The chilliest areas will be the Northeast, the mid-Atlantic and the Ohio Valley, where breezy and cool conditions are likely, Reppert said.
AccuWeather senior meteorologist Brett Anderson said that "folks in the Northeast will definitely need long sleeves, jackets and even heavy winter coats in some cases."
But how will the calm weather affect voter turnout?
“We know from polling that weather can have a major impact on voter turnout, and that bad weather impacts Democratic voters’ ability to reach the polling sites more than Republican voters," said Paul Walsh of the Weather Company, in an e-mail to USA TODAY.
Walsh went on to say that 35% of undecided voters said that bad weather would have a moderate to significant impact on whether they make it to the polls on Election Day.
"Of course this is 2020 and anything can happen, but the forecast is calling for most of the country to have relatively dry and seasonal weather conditions, which provides yet another tailwind for high turnout," Walsh concluded.
However, because of COVID-19 fears at the polls on Election Day and the resulting recent surge in early and absentee voting, the weather on Election Day itself could be less important this year than it has been in past presidential elections.

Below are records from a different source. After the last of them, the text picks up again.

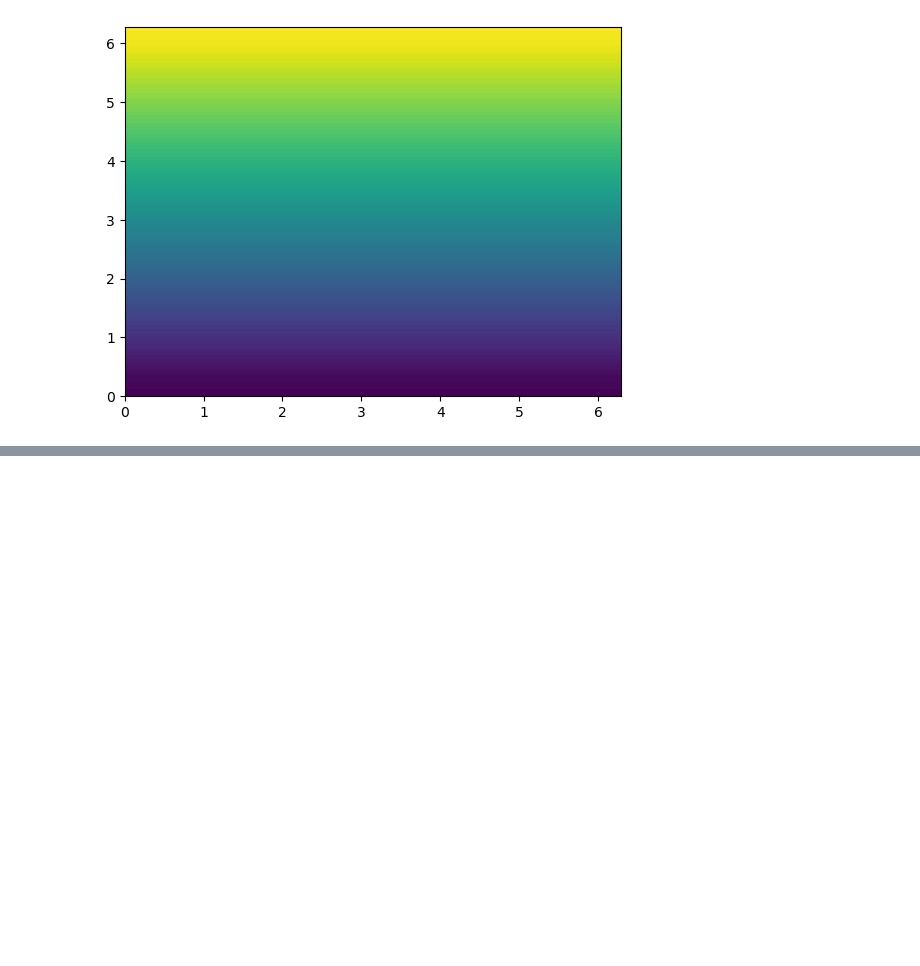
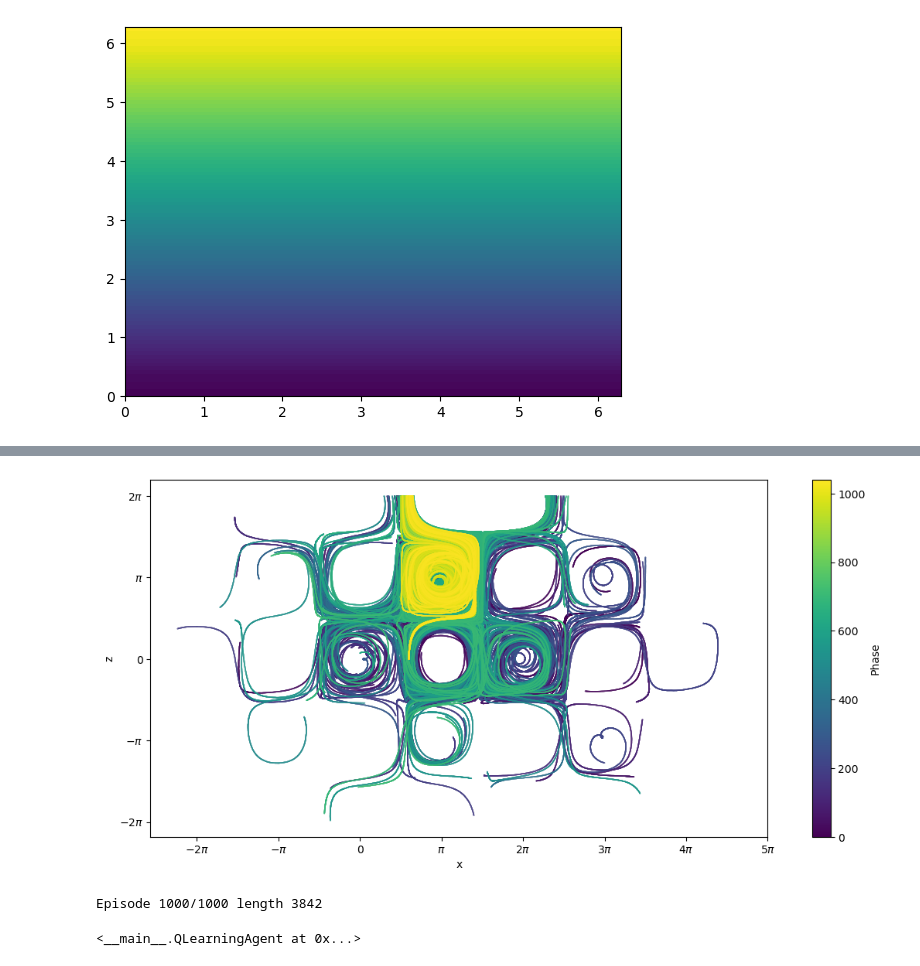
Before and after one commit to feizhanxia/FlowNavigation_via_RL_Reproduction, a Jupyter notebook: TGF.ipynb, the cells around one changed output, grey strips where cells are left out. Drawn from its saved outputs; the diff is of its cells as text; code cells hidden in the pictures; blank space fills up the shorter version.

```diff
--- a/TGF.ipynb
+++ b/TGF.ipynb
@@ -312,46 +325,50 @@ for i in range(8):
 # %%
 from matplotlib.cm import ScalarMappable
 import matplotlib.pyplot as plt
 
 fig, ax = plt.subplots(1,1,figsize=(15,6))
-pos = np.array(agent7.pos)
+pos = np.array(agent1.pos)
 
 phase_size = 5000
 colors = np.arange(len(pos)) // phase_size  # 每个阶段颜色相同
 
 # plot the scatter plot
 scatter = ax.scatter(pos[:, 0]/np.pi, pos[:, 1]/np.pi, c=colors, cmap='viridis',s = 0.01)
 
 # add color bar
 sm = ScalarMappable(cmap='viridis')
 sm.set_array(colors)
 cbar = fig.colorbar(sm, ax=ax)
 cbar.set_label('Phase')
 
 ax.set_xlabel('x')
 ax.set_ylabel('z')
 ax.set_aspect('equal')
 ax.set_xticks([-2, -1, 0, 1, 2, 3, 4, 5])
 ax.set_xticklabels(['$-2\pi$','$-\pi$','0', '$\pi$', '$2\pi$','$3\pi$','$4\pi$','5$\pi$'])
 ax.set_yticks([-2, -1, 0, 1, 2])
 ax.set_yticklabels(['$-2\pi$','$-\pi$','0', '$\pi$', '$2\pi$'])
 
 
 plt.show()
+# %% [output]
+[figure, added]
 # %%
 #定义训练函数
 def train_agent(agent):
     agent.train(initial_position=np.array([3*np.pi/5,0.0]),initial_direction=np.array([np.pi/2]))
     return agent
-# 创建智能体列表
-agents = np.array([agent1, agent2, agent3, agent4, agent5, agent6, agent7, agent8])
-train_agents = np.frompyfunc(train_agent, 1, 1)
-# from multiprocessing import Pool
-# if __name__ == '__main__':
-#     # 创建一个进程池
-#     with Pool(processes=len(agents)) as pool:
-#         # 使用map函数来并行训练智能体
-#         agents = pool.map(train_agent, agents)
+
+# 顺序训练系列智能体
+# train_agents = np.frompyfunc(train_agent, 1, 1)
+# agents = np.array([agent1, agent2, agent3, agent4, agent5, agent6, agent7, agent8])
+# train_agents(agents)
+
+# 单个智能体训练
+train_agent(agent1)
+# %% [output]
+Episode 1000/1000 length 3842
+<__main__.QLearningAgent at 0x...>
 # %%
 # # 创建环境和智能体
 # # 对照
```
Also changed, not shown: parts of 6 cells of this notebook, 6 other files.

This article originally appeared on USA TODAY: Election Day weather forecast: Quiet weather expected